Government defends plans for noise limit at protests

By Justin Parkinson
Political reporter, BBC News

Published

The government has defended its plan for noise limits on protests in England and Wales, saying it will affect only "very disruptive" gatherings.

MPs will debate the Police, Crime, Sentencing and Courts Bill - which would apply existing rules for marches to "static" gatherings - on Monday.

Home Office minister Victoria Atkins said she "absolutely" supported the "right to peaceful protest".

But Labour called the bill "poorly thought out" and "a mess".

The party will order its MPs to vote against the legislation, which also includes stronger police powers to break up "unauthorised encampments" and "longer" sentences for people convicted of serious crimes.

The bill's first detailed discussion in Parliament comes after four people were arrested during a vigil on London's Clapham Common on Saturday to mourn the killing of 33-year-old Sarah Everard.

The Metropolitan Police have been accused of being too aggressive in their handling of demonstrators, but the force said it had acted to protect people's safety and prevent possible coronavirus infections.

The controversy is likely to provoke extra interest when MPs begin their debate on the legislation, which the government says will allow police to "impose conditions such as start and finish times and maximum noise levels on static protests" of whatever size.

This is intended to prevent "intimidation or harassment" or "serious unease, alarm or distress" to bystanders, it adds.

'Real distinction'

Asked on BBC's Andrew Marr Show whether the bill would inhibit personal freedom, Ms Atkins replied: "I want to draw a very firm distinction between the peaceful vigil that [Saturday's] was and was intended to be and some of the very, very disruptive protests that we've seen in the last few years."

These had involved people blocking a hospital entrance and "gluing themselves to buildings and gates, and stopping members of the public going about their business", she added.

There was a "real distinction" between activities which "inhibit the lives of people" and peaceful protest, Ms Atkins said.

The bill would update legislation put in place in 1986, which the minister described as a "very, very different" time.

"We absolutely support the right to peaceful protest," she added.

"Of course make your protest, but can we try to do it in a way that's slightly more balanced than the law will currently allow?" Ms Atkins said.

'Living in fear'

For Labour, shadow justice secretary David Lammy said this was "no time to be rushing through poorly thought out measures to impose disproportionate controls on free expression and the right to protest".

He added that the government had "brought forward a bill that is seeking to divide the country".

Mr Lammy urged ministers to work with his party "to legislate to tackle violence against women which is forcing so many across the country to live in fear".

On Saturday, Met Police officer Wayne Couzens, 48, appeared at Westminster Magistrates' Court charged with Ms Everard's kidnap and murder.
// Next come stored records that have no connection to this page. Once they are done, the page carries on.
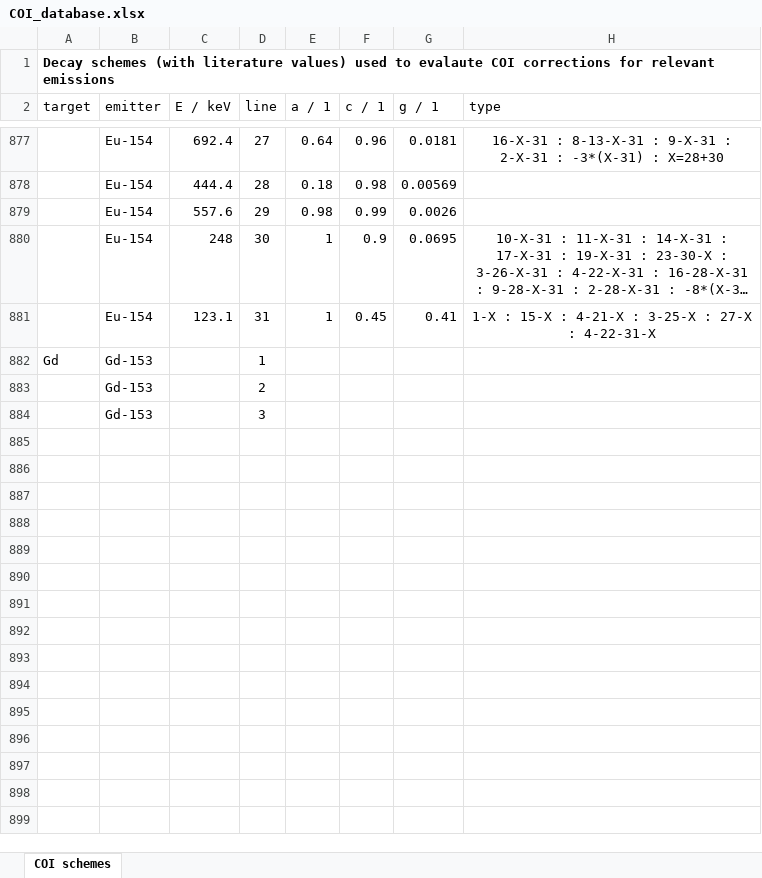
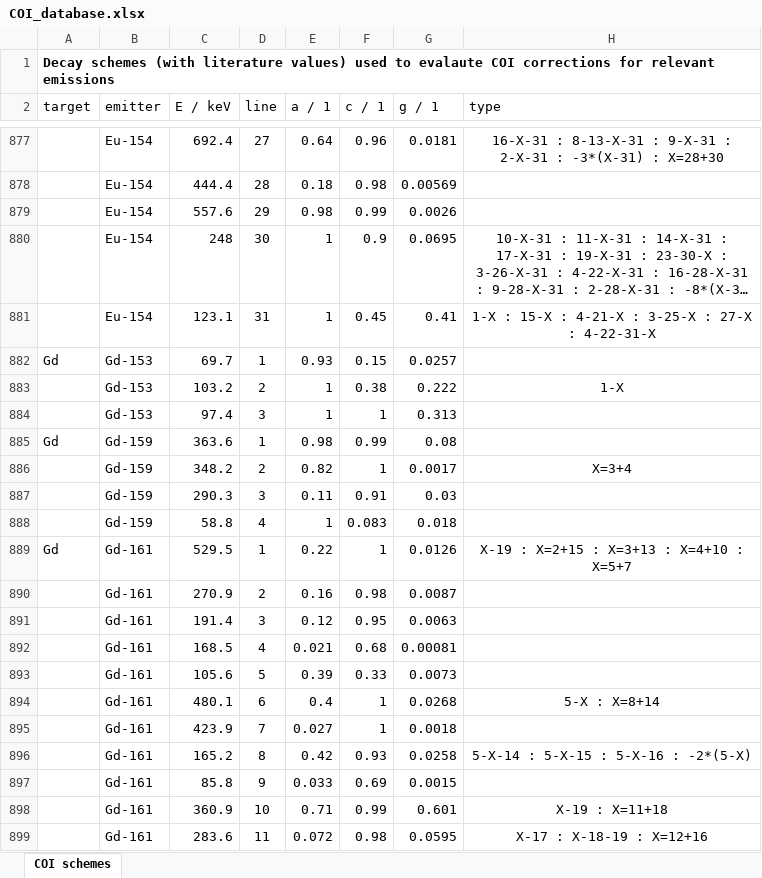
Before and after one commit to marcodiluzio/k0-INRIM, an Excel workbook: data/coincidences/COI_database.xlsx, sheet COI schemes, drawn as a sheet; only a part is shown, gaps mark what is left out; long unchanged cells end in …; values as stored, in another font and other column widths than the file's, no borders; removed rows and columns are numbered as before the commit, all else as after; the diff covers the shown part only; the diff names each change by its address in the sheet, - before the commit and + after, or states it on an @@ line.

Commit message:
Add files via upload

```diff
--- a/data/coincidences/COI_database.xlsx (sheet COI schemes)
+++ b/data/coincidences/COI_database.xlsx (sheet COI schemes)
-row 882: Gd | Gd-153 |  | 1
-row 883:  | Gd-153 |  | 2
-row 884:  | Gd-153 |  | 3
+row 882: Gd | Gd-153 | 69.7 | 1 | 0.93 | 0.15 | 0.0257
+row 883:  | Gd-153 | 103.2 | 2 | 1 | 0.38 | 0.222 | 1-X
+row 884:  | Gd-153 | 97.4 | 3 | 1 | 1 | 0.313
+row 885: Gd | Gd-159 | 363.6 | 1 | 0.98 | 0.99 | 0.08
+row 886:  | Gd-159 | 348.2 | 2 | 0.82 | 1 | 0.0017 | X=3+4
+row 887:  | Gd-159 | 290.3 | 3 | 0.11 | 0.91 | 0.03
+row 888:  | Gd-159 | 58.8 | 4 | 1 | 0.083 | 0.018
+row 889: Gd | Gd-161 | 529.5 | 1 | 0.22 | 1 | 0.0126 | X-19 : X=2+15 : X=3+13 : X=4+10 : X=5+7
+row 890:  | Gd-161 | 270.9 | 2 | 0.16 | 0.98 | 0.0087
+row 891:  | Gd-161 | 191.4 | 3 | 0.12 | 0.95 | 0.0063
+row 892:  | Gd-161 | 168.5 | 4 | 0.021 | 0.68 | 0.00081
+row 893:  | Gd-161 | 105.6 | 5 | 0.39 | 0.33 | 0.0073
+row 894:  | Gd-161 | 480.1 | 6 | 0.4 | 1 | 0.0268 | 5-X : X=8+14
+row 895:  | Gd-161 | 423.9 | 7 | 0.027 | 1 | 0.0018
+row 896:  | Gd-161 | 165.2 | 8 | 0.42 | 0.93 | 0.0258 | 5-X-14 : 5-X-15 : 5-X-16 : -2*(5-X)
+row 897:  | Gd-161 | 85.8 | 9 | 0.033 | 0.69 | 0.0015
+row 898:  | Gd-161 | 360.9 | 10 | 0.71 | 0.99 | 0.601 | X-19 : X=11+18
+row 899:  | Gd-161 | 283.6 | 11 | 0.072 | 0.98 | 0.0595 | X-17 : X-18-19 : X=12+16
```
Also changed, not shown: 207 added rows elsewhere in this sheet.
He was remanded in custody to appear again at the Old Bailey on 16 March.

Ms Everard disappeared when walking home to Brixton from Clapham in south London on 3 March.

Her body was found in an area of woodland in Ashford, Kent, Westminster Magistrates Court heard.